Connecting one of the most iconic scenes in The Devil Wears Prada to the automotive industry…
 
By Casey Williams
 
There’s that great scene in The Devil Wears Prada where Miranda Priestly (Meryl Streep), in a diabolical monologue, lectures Andy Sachs (Anne Hathaway) about how haute couture colors ended up on her “blue” bargain bin sweater.
 
“But what you don’t know,” she lectures, “is that sweater is not just blue, it’s not turquoise, it’s not lapis, it’s actually cerulean.” She goes on to explain how cerulean began with a collection of Oscar de la Renta gowns, then showed up in the collections of eight other designers, after which it filtered down to the wider world through department stores.
 
It’s not much different with automotive paint colours…except designers have to know what will be hot five years hence instead of just next year. For Subaru, the signature colour for the automaker’s all-capable 2022 Outback Wilderness wagon isn’t just blue, it’s Geyser Blue. Finding the perfect colour was not easy.
 
“Haute couture houses are a good place to start,” says Nicole Riedel, carline planning manager for Subaru Outback, Legacy and Ascent. “For the Outback, we also look at outdoor wear – anywhere our target customers are looking. We look as far as six years out, compared to two to three years for other industries.”
 
They must, because it can take that long to develop a new model, and early in that process, engineers must know requirements for suppliers and manufacturing. To gain insight, designers look to Europe, Asia and beyond.
 
“Fashion week for us is the auto shows, New York especially,” Riedel says. “We also get out to the high-end home decor shows. Even seeing what people are wearing on the streets is informational.

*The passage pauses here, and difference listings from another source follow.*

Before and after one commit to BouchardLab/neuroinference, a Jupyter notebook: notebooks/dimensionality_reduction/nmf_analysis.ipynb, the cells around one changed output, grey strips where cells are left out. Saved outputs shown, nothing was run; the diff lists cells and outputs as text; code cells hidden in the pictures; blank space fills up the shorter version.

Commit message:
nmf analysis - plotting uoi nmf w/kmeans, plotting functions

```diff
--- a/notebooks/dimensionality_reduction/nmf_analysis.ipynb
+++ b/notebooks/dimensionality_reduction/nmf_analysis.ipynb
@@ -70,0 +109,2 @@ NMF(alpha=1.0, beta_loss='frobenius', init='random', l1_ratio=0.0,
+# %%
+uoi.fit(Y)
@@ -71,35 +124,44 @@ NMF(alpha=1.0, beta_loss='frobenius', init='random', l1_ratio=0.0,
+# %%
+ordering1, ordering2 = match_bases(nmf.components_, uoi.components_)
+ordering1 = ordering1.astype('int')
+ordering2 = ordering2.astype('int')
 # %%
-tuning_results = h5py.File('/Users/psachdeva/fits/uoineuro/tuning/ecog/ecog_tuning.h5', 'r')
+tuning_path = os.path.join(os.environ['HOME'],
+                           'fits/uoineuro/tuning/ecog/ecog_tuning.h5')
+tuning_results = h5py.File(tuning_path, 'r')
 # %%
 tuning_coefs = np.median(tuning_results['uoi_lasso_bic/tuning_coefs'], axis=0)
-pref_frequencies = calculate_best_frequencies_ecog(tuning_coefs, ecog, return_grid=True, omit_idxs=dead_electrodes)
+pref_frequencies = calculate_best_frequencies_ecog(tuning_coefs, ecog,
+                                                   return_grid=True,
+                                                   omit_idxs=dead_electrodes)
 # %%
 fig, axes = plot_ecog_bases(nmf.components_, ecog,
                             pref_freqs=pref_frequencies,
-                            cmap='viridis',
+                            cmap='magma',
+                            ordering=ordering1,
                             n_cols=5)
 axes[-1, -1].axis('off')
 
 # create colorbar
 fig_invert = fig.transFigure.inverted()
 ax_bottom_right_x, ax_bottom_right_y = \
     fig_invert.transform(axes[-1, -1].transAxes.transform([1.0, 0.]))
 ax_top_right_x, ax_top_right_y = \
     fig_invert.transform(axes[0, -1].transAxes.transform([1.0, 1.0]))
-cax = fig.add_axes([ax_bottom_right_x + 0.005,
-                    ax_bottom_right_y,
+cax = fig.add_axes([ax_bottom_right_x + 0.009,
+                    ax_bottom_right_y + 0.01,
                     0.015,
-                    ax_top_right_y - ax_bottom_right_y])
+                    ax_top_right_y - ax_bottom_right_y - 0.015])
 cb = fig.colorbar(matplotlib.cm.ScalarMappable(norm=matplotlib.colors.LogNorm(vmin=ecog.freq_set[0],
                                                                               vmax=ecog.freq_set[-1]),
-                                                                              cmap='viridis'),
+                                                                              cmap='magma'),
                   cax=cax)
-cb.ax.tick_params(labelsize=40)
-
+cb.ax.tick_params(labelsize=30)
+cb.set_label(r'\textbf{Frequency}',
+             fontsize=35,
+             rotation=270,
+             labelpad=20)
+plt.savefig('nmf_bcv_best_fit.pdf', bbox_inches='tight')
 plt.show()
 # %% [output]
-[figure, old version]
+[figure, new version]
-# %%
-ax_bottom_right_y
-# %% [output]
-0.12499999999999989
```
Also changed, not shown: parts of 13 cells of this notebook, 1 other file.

We check as it goes from couture to home decor, then maybe as it shifts to high-end cars, then to mass fashion. REI and Patagonia are important for us. If it started with Chanel and ended in REI, we’re in a good place.”
 
Rare colours endure. Black will forever be associated with the Model T. “All Corvettes Are Red” was a book by James Schefter, but it’s is also true. Highland Green on a Mustang instantly recalls Steve McQueen in the movie Bullitt. Toyota’s Sea Glass Pearl silvery green is the de rigeur colour for environmentally friendly vehicles.
 
Automakers will soon offer an ever-expanding palette of hues. “It’s a really exciting time, with tech getting into cars at a faster pace, especially electric vehicles,” Riedel says. “Colour and design language are shifting. Millennials are used to customization. Apple is making a huge splash with new coloured iPhones. That’s influencing automotive.”
 
Shedding the first two decades of this century, silver is trending down while other colours rise. “We are in kind of a pastel moment due to COVID,” Riedel says. “People are wanting softer, soothing colours. As we come out of the pandemic, we’ll see bright, optimistic, more saturated colours.”
 
Rally Blue, which identifies Subaru’s rally-ready WRX, has staying power. Geyser Blue could become an equally heroic colour for the brand’s all-capable crossovers.
 
“Colours should tell a story; we’re passionate about it,” Riedel says. “It’s important for customers to know a lot of thought goes into vehicles that accompany their hobbies and adventures.”
 

 
CASEY WILLIAMS is a contributing writer for Gaywheels.com. He contributes to the New York-based LGBT magazine Metrosource and the Chicago Tribune. He and his husband live in Indianapolis, where Williams contributes videos and reviews to wfyi.org, the area’s PBS/NPR station.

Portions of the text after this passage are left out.